### [Work instructions]
Look through the records that follow. Copy every line containing the word "lineups".

### [Records supplied]
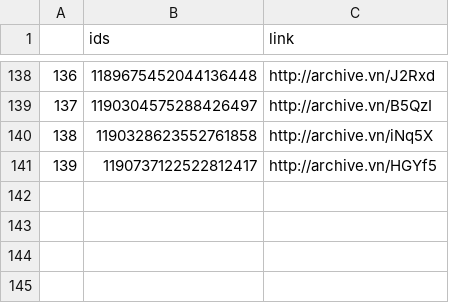
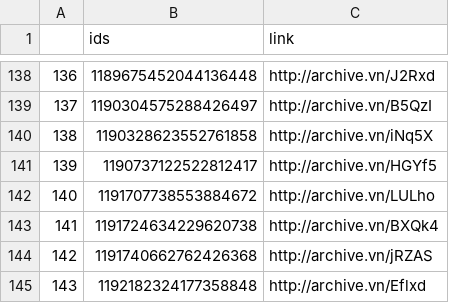
Before and after one commit to projeto7c0/7c0-core, a CSV file: csv/tweets_deletados_de_aureacarolinax.csv, drawn as a sheet; only a part is shown, gaps mark what is left out; the diff names each change by its address in the sheet, - before the commit and + after, or states it on an @@ line.

```diff
--- a/csv/tweets_deletados_de_aureacarolinax.csv
+++ b/csv/tweets_deletados_de_aureacarolinax.csv
+row 142: 140 | 1191707738553884672 | http://archive.vn/LULho
+row 143: 141 | 1191724634229620738 | http://archive.vn/BXQk4
+row 144: 142 | 1191740662762426368 | http://archive.vn/jRZAS
+row 145: 143 | 1192182324177358848 | http://archive.vn/Eflxd
```
Also changed, not shown: csv/tweets_deletados_de_carlazambelli17.csv, csv/tweets_deletados_de_ediolopes.csv, 39 other files.
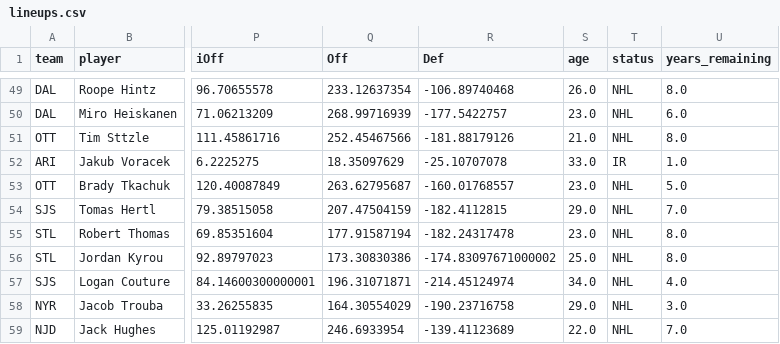
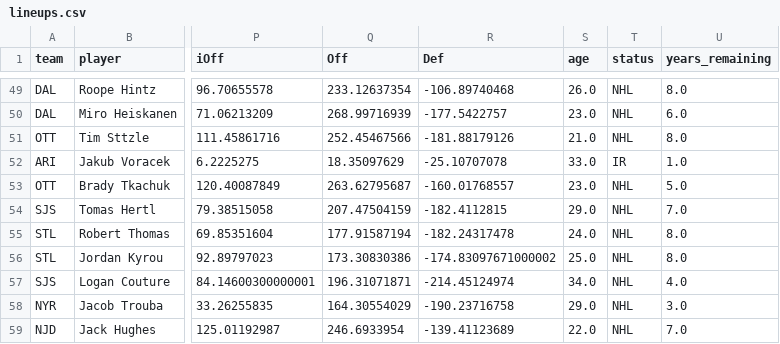
Before and after one commit to cassario/matchupData, a CSV file: lineups.csv, drawn as a sheet; only a part is shown, gaps mark what is left out; the diff names each change by its address in the sheet, - before the commit and + after, or states it on an @@ line.

```diff
--- a/lineups.csv
+++ b/lineups.csv
-S55 (age): 23.0
+S55 (age): 24.0
```
Also changed, not shown: ncc.csv.
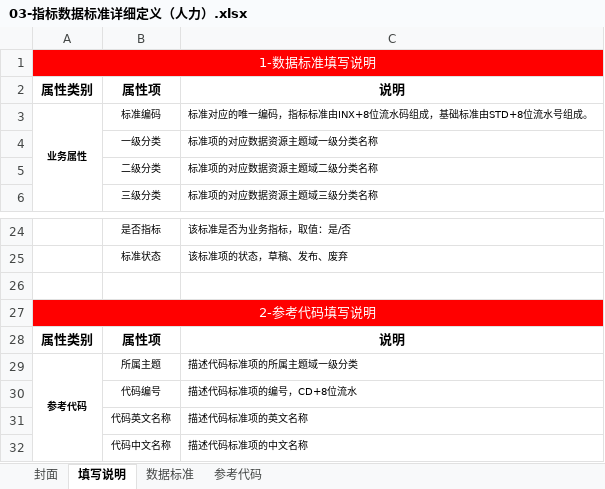
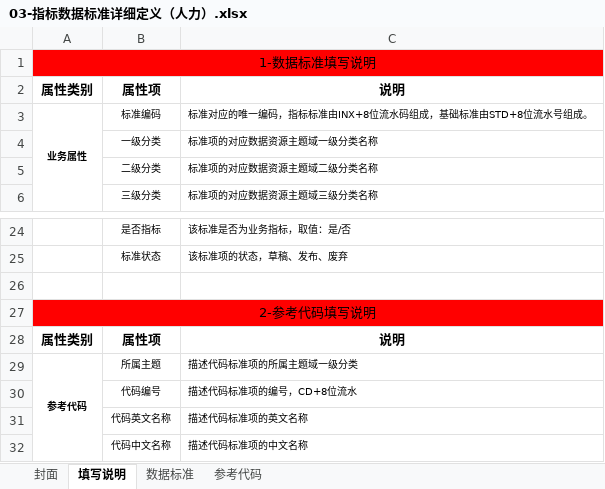
Before and after one commit to asterix314/misc, an Excel workbook: minmetals/人力资源/03-指标数据标准详细定义（人力）.xlsx, sheet 填写说明, drawn as a sheet; only a part is shown, gaps mark what is left out; values as stored, in another font and other column widths than the file's, no borders; the diff names each change by its address in the sheet, - before the commit and + after, or states it on an @@ line.

```diff
--- a/minmetals/人力资源/03-指标数据标准详细定义（人力）.xlsx (sheet 填写说明)
+++ b/minmetals/人力资源/03-指标数据标准详细定义（人力）.xlsx (sheet 填写说明)
-A1 text colour: #FFFFFF
+A1 text colour: black
-A27 text colour: #FFFFFF
+A27 text colour: black
```
Also changed, not shown: sheet 数据标准, sheet 参考代码, 3 other files.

### [Output below]
Before and after one commit to cassario/matchupData, a CSV file: lineups.csv, drawn as a sheet; only a part is shown, gaps mark what is left out; the diff names each change by its address in the sheet, - before the commit and + after, or states it on an @@ line.
--- a/lineups.csv
+++ b/lineups.csv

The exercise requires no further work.